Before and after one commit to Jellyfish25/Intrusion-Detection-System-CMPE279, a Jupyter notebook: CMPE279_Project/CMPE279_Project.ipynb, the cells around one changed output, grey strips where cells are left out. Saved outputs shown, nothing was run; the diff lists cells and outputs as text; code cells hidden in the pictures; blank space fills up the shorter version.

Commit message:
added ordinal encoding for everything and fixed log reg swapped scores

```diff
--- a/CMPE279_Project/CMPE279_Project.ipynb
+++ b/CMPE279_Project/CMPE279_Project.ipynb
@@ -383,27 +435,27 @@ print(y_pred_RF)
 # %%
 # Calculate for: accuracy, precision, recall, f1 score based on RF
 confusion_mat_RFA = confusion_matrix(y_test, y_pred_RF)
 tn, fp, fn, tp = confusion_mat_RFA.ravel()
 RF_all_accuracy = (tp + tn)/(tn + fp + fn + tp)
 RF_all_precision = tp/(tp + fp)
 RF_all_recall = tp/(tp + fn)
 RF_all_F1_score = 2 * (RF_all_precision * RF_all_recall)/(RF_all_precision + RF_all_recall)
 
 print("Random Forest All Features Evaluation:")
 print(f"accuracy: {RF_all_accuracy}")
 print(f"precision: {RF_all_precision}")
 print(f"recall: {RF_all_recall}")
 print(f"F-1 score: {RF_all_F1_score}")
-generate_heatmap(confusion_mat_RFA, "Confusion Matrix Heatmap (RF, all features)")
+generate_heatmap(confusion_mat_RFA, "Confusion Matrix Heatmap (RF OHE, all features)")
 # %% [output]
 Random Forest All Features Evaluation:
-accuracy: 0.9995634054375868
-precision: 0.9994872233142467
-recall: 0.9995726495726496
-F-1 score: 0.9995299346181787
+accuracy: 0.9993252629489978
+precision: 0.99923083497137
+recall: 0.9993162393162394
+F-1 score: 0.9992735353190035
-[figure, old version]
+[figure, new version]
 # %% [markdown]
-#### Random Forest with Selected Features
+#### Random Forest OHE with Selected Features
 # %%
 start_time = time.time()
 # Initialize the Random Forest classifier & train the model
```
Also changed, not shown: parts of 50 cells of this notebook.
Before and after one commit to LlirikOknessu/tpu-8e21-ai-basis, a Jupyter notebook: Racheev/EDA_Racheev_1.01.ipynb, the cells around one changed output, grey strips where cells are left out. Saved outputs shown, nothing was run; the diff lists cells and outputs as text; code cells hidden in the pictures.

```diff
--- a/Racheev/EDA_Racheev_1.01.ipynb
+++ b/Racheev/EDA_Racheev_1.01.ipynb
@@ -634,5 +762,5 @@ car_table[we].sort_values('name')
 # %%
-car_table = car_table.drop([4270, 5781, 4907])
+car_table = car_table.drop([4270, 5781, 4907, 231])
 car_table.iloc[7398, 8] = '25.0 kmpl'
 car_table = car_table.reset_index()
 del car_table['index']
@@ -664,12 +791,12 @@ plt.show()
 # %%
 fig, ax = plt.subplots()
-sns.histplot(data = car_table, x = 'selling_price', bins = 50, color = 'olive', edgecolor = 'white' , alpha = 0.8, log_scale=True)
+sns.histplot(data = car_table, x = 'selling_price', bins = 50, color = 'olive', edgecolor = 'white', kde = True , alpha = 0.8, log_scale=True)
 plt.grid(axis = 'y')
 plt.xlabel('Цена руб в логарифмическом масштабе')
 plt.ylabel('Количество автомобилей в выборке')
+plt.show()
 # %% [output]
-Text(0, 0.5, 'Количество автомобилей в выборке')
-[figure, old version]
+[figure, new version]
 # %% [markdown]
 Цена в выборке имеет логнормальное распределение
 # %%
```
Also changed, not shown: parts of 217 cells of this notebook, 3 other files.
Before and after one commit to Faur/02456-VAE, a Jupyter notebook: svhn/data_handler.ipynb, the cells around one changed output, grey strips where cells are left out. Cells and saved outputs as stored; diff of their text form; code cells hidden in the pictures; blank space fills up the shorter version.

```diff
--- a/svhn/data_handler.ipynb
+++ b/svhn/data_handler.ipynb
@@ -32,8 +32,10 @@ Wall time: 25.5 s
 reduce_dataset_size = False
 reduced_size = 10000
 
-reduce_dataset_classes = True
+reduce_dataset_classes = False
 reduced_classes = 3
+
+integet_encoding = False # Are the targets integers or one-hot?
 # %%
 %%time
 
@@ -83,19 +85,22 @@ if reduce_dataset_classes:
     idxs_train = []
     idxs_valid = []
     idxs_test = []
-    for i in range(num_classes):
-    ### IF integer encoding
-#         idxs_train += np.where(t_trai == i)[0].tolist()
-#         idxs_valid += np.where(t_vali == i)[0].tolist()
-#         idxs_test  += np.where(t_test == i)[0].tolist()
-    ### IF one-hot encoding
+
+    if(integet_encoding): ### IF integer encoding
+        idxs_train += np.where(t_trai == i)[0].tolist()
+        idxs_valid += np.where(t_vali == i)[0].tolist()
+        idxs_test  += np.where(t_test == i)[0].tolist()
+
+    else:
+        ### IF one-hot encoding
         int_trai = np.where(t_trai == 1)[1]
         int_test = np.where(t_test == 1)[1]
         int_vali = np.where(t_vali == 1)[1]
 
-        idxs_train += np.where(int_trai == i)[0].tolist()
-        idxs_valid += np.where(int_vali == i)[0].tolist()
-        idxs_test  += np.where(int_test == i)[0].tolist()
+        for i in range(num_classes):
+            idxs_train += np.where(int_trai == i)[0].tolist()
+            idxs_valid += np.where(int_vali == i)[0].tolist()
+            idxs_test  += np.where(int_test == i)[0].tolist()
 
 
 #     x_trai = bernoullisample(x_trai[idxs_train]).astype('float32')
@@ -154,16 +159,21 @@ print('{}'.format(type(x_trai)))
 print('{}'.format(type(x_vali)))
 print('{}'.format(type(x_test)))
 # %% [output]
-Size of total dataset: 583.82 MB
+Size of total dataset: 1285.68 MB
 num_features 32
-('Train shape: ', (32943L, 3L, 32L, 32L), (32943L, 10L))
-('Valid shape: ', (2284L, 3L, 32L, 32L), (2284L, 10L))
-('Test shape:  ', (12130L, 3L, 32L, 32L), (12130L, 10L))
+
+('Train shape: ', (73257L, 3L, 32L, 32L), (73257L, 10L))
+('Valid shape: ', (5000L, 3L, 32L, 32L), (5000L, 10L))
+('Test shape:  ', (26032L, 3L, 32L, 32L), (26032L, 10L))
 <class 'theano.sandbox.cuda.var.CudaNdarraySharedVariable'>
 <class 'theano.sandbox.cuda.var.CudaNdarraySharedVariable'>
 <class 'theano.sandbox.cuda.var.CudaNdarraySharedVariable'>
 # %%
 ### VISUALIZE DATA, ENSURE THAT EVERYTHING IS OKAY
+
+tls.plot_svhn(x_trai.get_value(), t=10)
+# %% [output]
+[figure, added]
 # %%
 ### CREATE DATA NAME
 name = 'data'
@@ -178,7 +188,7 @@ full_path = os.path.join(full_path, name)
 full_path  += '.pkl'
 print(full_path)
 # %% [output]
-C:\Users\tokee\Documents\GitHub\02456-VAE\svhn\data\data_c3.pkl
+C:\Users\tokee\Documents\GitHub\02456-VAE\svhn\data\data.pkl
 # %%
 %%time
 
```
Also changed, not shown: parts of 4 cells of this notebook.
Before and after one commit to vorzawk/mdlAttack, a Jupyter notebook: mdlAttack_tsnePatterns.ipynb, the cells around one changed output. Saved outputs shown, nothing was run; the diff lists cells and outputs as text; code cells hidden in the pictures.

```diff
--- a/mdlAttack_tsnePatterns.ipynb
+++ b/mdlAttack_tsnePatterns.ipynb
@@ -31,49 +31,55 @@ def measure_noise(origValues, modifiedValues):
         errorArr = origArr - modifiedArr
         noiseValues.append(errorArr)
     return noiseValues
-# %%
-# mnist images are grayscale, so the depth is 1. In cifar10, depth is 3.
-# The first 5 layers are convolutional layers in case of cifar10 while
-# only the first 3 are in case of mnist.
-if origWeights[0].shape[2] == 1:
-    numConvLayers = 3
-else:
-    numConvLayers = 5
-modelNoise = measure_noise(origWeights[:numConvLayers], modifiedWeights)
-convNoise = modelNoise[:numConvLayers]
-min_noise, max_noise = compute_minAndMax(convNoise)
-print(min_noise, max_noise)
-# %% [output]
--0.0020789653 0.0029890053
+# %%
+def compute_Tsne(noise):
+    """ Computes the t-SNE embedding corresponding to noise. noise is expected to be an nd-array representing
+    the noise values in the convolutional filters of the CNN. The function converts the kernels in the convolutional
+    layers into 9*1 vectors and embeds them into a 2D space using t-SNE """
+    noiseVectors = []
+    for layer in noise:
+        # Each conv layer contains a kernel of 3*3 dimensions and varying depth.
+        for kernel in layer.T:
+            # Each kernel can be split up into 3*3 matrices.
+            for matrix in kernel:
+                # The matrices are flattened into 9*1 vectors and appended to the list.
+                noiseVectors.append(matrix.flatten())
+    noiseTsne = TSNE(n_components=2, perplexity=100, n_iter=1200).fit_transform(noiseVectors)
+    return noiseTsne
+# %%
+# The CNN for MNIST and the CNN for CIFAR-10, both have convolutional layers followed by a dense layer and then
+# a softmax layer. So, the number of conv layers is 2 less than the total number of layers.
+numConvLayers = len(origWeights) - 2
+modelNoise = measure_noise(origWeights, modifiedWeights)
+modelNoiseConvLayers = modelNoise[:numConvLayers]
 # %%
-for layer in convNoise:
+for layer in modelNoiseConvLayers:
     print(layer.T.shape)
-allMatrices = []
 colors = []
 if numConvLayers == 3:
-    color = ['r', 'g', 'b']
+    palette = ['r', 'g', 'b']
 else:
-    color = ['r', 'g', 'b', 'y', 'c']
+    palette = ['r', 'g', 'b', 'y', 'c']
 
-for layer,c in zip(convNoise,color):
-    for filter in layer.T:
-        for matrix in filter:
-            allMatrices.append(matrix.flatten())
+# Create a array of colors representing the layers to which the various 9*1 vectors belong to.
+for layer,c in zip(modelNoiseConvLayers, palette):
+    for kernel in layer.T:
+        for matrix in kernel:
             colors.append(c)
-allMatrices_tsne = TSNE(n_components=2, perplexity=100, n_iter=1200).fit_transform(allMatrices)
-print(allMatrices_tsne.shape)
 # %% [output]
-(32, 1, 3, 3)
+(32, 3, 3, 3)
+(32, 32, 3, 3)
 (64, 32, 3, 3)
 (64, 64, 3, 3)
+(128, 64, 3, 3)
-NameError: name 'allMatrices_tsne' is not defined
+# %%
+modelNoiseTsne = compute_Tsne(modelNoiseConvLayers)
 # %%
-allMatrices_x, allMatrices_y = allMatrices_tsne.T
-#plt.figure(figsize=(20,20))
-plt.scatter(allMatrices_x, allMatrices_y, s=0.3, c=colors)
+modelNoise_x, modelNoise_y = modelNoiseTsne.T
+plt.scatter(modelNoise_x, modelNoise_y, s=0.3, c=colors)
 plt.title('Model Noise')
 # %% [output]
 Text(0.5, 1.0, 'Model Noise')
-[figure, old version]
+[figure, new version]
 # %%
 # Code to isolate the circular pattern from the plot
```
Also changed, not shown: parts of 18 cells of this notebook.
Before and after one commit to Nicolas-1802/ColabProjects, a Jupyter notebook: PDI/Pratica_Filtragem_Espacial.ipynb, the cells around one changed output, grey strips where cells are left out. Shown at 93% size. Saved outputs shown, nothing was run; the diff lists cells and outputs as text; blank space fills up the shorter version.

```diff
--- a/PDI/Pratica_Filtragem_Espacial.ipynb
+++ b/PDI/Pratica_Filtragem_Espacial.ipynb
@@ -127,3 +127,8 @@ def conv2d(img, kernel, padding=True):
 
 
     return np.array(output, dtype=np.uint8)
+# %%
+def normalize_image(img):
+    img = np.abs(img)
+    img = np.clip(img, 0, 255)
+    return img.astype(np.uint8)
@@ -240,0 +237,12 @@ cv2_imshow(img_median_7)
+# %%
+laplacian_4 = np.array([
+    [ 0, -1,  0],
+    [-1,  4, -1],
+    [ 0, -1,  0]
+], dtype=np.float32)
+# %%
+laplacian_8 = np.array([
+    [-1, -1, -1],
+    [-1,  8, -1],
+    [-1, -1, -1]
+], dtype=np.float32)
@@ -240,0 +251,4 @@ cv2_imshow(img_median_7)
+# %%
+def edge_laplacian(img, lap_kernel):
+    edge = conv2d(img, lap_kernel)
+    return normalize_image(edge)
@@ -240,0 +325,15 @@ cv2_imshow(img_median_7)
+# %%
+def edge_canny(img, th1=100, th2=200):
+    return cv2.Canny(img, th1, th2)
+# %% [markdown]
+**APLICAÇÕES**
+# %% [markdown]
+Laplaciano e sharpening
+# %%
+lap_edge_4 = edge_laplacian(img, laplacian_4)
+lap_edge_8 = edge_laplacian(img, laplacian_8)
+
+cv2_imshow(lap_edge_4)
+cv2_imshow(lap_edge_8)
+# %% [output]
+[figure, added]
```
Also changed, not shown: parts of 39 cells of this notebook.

##############################

* **TASK STATEMENT**
Since only a number is wanted, report how many lines of the listing include the word "numConvLayers".

* **WRITTEN ANSWER**
7